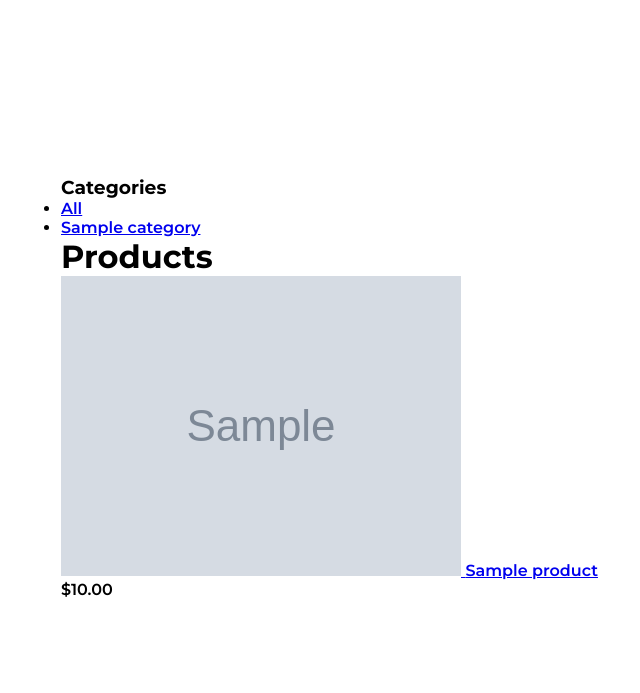
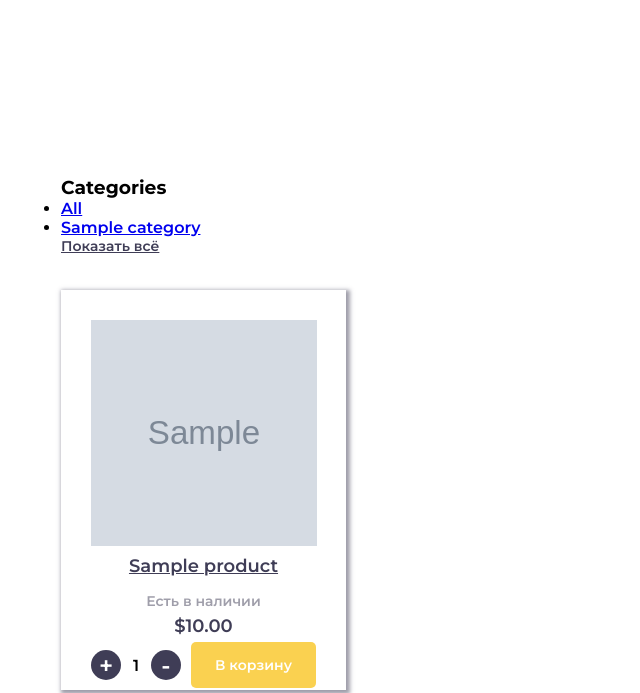
Before and after one commit to ReF01L/dziva, a Django app: page / in a window 1280 px wide. Shown: the part 406-1099 px from the top of the page, without its empty margins (9-649 px from the left). Before the commit the page ends 1003 px from the top, so only its background shows below. Run offline with Django 3.2, Linux system fonts and the light colour scheme; tables that the repository leaves empty hold one stand-in row (values such as "Sample post"); grey boxes marked "Sample" are stand-in pictures; style sheets or scripts are compiled from the project's sources.

Commit message:
Create list page

```diff
--- /dev/null
+++ b/shop/static/js/stepper.js
@@ -0,0 +1,24 @@
+let value_items = [];
+
+(() => {
+    document.querySelectorAll('.stepper-value').forEach(item => {
+        item.innerText = '1';
+        value_items.push({el: item, count: 1})
+    });
+})()
+
+const step = (event, add = true) => {
+    let sender = event.target || event.srcElement
+    let product_id = parseInt(sender.parentElement.id.match(/\d+/));
+    let elem = document.querySelector(`#counter-${product_id}`);
+    let index = value_items.map(item => item.el).indexOf(elem)
+    if (add) {
+        if (value_items[index].count < 50)
+            value_items[index].count++;
+    }
+    else {
+        if (value_items[index].count > 1)
+            value_items[index].count--;
+    }
+    elem.innerText = value_items[index].count;
+}
--- a/shop/static/scss/list.css
+++ b/shop/static/scss/list.css
@@ -1,3 +1,105 @@
-
+.list {
+  display: flex;
+  flex-direction: column;
+}
+.list-show {
+  font-size: 14px;
+  color: #3F3D56;
+  font-weight: 400;
+  text-decoration: underline;
+  margin-right: auto;
+}
+.list-show:hover {
+  cursor: pointer;
+}
+.list__cards {
+  margin-top: 35px;
+  display: flex;
+  justify-content: space-between;
+  align-items: center;
+  flex-wrap: wrap;
+  width: 100%;
+}
+.list__card {
+  max-width: 285px;
+  height: 400px;
+  display: flex;
+  flex-direction: column;
+  align-items: center;
+  padding: 30px;
+  background: #FFFFFF;
+  box-shadow: 2px 2px 4px 2px rgba(63, 61, 86, 0.5);
+  margin: 0;
+}
+.list__card:nth-child(3n+2) {
+  margin: 10px 127px;
+}
+.list__card-image {
+  width: 226px;
+  height: 226px;
+}
+.list__card-name {
+  color: #3F3D56;
+  font-weight: 600;
+  font-size: 18px;
+  margin: 5px auto 15px;
+}
+.list__card-available {
+  color: rgba(63, 61, 86, 0.5);
+  font-size: 14px;
+  margin-bottom: 5px;
+}
+.list__card-price {
+  font-size: 18px;
+  color: #3F3D56;
+}
+.list__card__bottom {
+  display: flex;
+  justify-content: space-between;
+  align-items: center;
+  width: 100%;
+  padding: 5px 0;
+}
+.list__card__bottom .stepper {
+  display: flex;
+  justify-content: space-between;
+  align-items: center;
+  width: 90px;
+}
+.list__card__bottom .stepper-add, .list__card__bottom .stepper-min {
+  font-weight: 600;
+  font-size: 24px;
+  background: #3F3D56;
+  color: #FFFFFF;
+  width: 30px;
+  height: 30px;
+  border-radius: 50%;
+  text-align: center;
+  display: flex;
+  justify-content: center;
+  align-items: center;
+  border: none;
+  outline: none;
+}
+.list__card__bottom .stepper-add:hover, .list__card__bottom .stepper-min:hover {
+  cursor: pointer;
+}
+.list__card__bottom-btn {
+  color: #FFFFFF;
+  background: #FAD150;
+  border-radius: 5px;
+  padding: 14px;
+  width: 125px;
+  font-weight: 600;
+  font-size: 14px;
+  text-align: center;
+  transition: 0.3s;
+}
+.list__card__bottom-btn:hover {
+  cursor: pointer;
+  background: #3F3D56;
+  color: #FFFFFF;
+  transition: 0.3s;
+}
 
 /*# sourceMappingURL=list.css.map */
--- a/shop/static/scss/list.scss
+++ b/shop/static/scss/list.scss
@@ -3,3 +3,123 @@ $dark: #3F3D56;
 $white: #FFFFFF;
 $gray: rgba(63, 61, 86, 0.5);
 $light_yellow: rgba(250, 209, 80, 0.3);
+
+.list {
+  display: flex;
+  flex-direction: column;
+
+  &-title {
+
+  }
+
+  &-show {
+    font-size: 14px;
+    color: $dark;
+    font-weight: 400;
+    text-decoration: underline;
+    margin-right: auto;
+
+    &:hover {
+      cursor: pointer;
+    }
+  }
+
+  &__cards {
+    margin-top: 35px;
+    display: flex;
+    justify-content: space-between;
+    align-items: center;
+    flex-wrap: wrap;
+    width: 100%;
+  }
+
+  &__card {
+    max-width: 285px;
+    height: 400px;
+    display: flex;
+    flex-direction: column;
+    align-items: center;
+    padding: 30px;
+    background: $white;
+    box-shadow: 2px 2px 4px 2px rgba(63, 61, 86, 0.5);
+    margin: 0;
+    &:nth-child(3n+2) {
+      margin: 10px 127px;
+    }
+    &-image {
+      width: 226px;
+      height: 226px;
+    }
+    &-name {
+      color: $dark;
+      font-weight: 600;
+      font-size: 18px;
+      margin: 5px auto 15px;
+    }
+    &-available {
+      color: $gray;
+      font-size: 14px;
+      margin-bottom: 5px;
+    }
+    &-price {
+      font-size: 18px;
+      color: $dark;
+    }
+    &__bottom {
+      display: flex;
+      justify-content: space-between;
+      align-items: center;
+      width: 100%;
+      padding: 5px 0;
+      & .stepper {
+        display: flex;
+        justify-content: space-between;
+        align-items: center;
+        width: 90px;
+        &-add, &-min {
+          font-weight: 600;
+          font-size: 24px;
+          background: $dark;
+          color: $white;
+          width: 30px;
+          height: 30px;
+          border-radius: 50%;
+          text-align: center;
+          display: flex;
+          justify-content: center;
+          align-items: center;
+          border: none;
+          outline: none;
+          &:hover {
+            cursor: pointer;
+          }
+        }
+
+        &-value {
+
+        }
+
+        &-min {
+
+        }
+      }
+      &-btn {
+        color: $white;
+        background: $yellow;
+        border-radius: 5px;
+        padding: 14px;
+        width: 125px;
+        font-weight: 600;
+        font-size: 14px;
+        text-align: center;
+        transition: 0.3s;
+        &:hover {
+          cursor: pointer;
+          background: $dark;
+          color: $white;
+          transition: 0.3s;
+        }
+      }
+    }
+  }
+}
--- a/shop/templates/shop/products/list.html
+++ b/shop/templates/shop/products/list.html
@@ -4,11 +4,11 @@
     {% if category %}{{ category.name }}{% else %}Products{% endif %}
 {% endblock %}
 {% block styles %}
-    <link rel="stylesheet" href="{% static "scss/list.css" %}">
+    <link href="{% static "scss/list.css" %}" rel="stylesheet">
 {% endblock %}
 {% block content %}
     {#  TODO: Сделать красивый сайдбар  #}
-    <div id="sidebar">
+    <div>
         <h3>Categories</h3>
         <ul>
             <li {% if not category %}class="selected"{% endif %}>
@@ -21,18 +21,36 @@
             {% endfor %}
         </ul>
     </div>
-    <div id="main" class="product-list">
-        <h1>{% if category %}{{ category.name }}{% else %}Products{% endif %}</h1>
+    <div class="list">
+        <h1 class="list-title">{% if category %}{{ category.name }}{% endif %}</h1>
+        <span class="list-show">Показать всё</span>
+        <div class="list__cards">
             {% for product in products %}
-            <div class="item">
+                <div class="list__card">
                     <a href="{{ product.get_absolute_url }}">
-                    <img src="
-                            {% if product.image %}{{ product.image.url }}{% else %}{% static "img/no_image.png" %}{% endif %}">
+                        <img class="list__card-image"
+                             src="{% if product.image %}{{ product.image.url }}{% else %}{% static "img/no_image.png" %}{% endif %}"
+                             alt="Product image">
                     </a>
-                <a href="{{ product.get_absolute_url }}">{{ product.name }}</a>
-                <br>
-                ${{ product.price }}
+                    <a class="list__card-name" href="{{ product.get_absolute_url }}">{{ product.name }}</a>
+                    <span class="list__card-available">
+                    {% if product.available %}Есть в наличии
+                    {% else %}Нет в наличии{% endif %}
+                </span>
+                    <span class="list__card-price">${{ product.price }}</span>
+                    <div class="list__card__bottom">
+                        <div class="stepper" id="stepper-{{ product.id }}">
+                            <button class="stepper-add" onclick="step(event, true)">+</button>
+                            <span class="stepper-value" id="counter-{{ product.id }}"></span>
+                            <button class="stepper-min" onclick="step(event, false)">-</button>
+                        </div>
+                        <div class="list__card__bottom-btn">В корзину</div>
+                    </div>
                 </div>
             {% endfor %}
         </div>
+    </div>
+    {% block extrahead %}
+        <script type="text/javascript" src="{% static 'js/stepper.js' %}"></script>
+    {% endblock extrahead %}
 {% endblock %}
```
Also changed, not shown: 1 other file. Lines whose indentation alone changed are shown as unchanged.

————————

DIRECTIONS FOR THIS TASK:
Wherever the string "button" appears in a line of the records above, copy that line.

WRITTEN REPLY:
+                            <button class="stepper-add" onclick="step(event, true)">+</button>
+                            <button class="stepper-min" onclick="step(event, false)">-</button>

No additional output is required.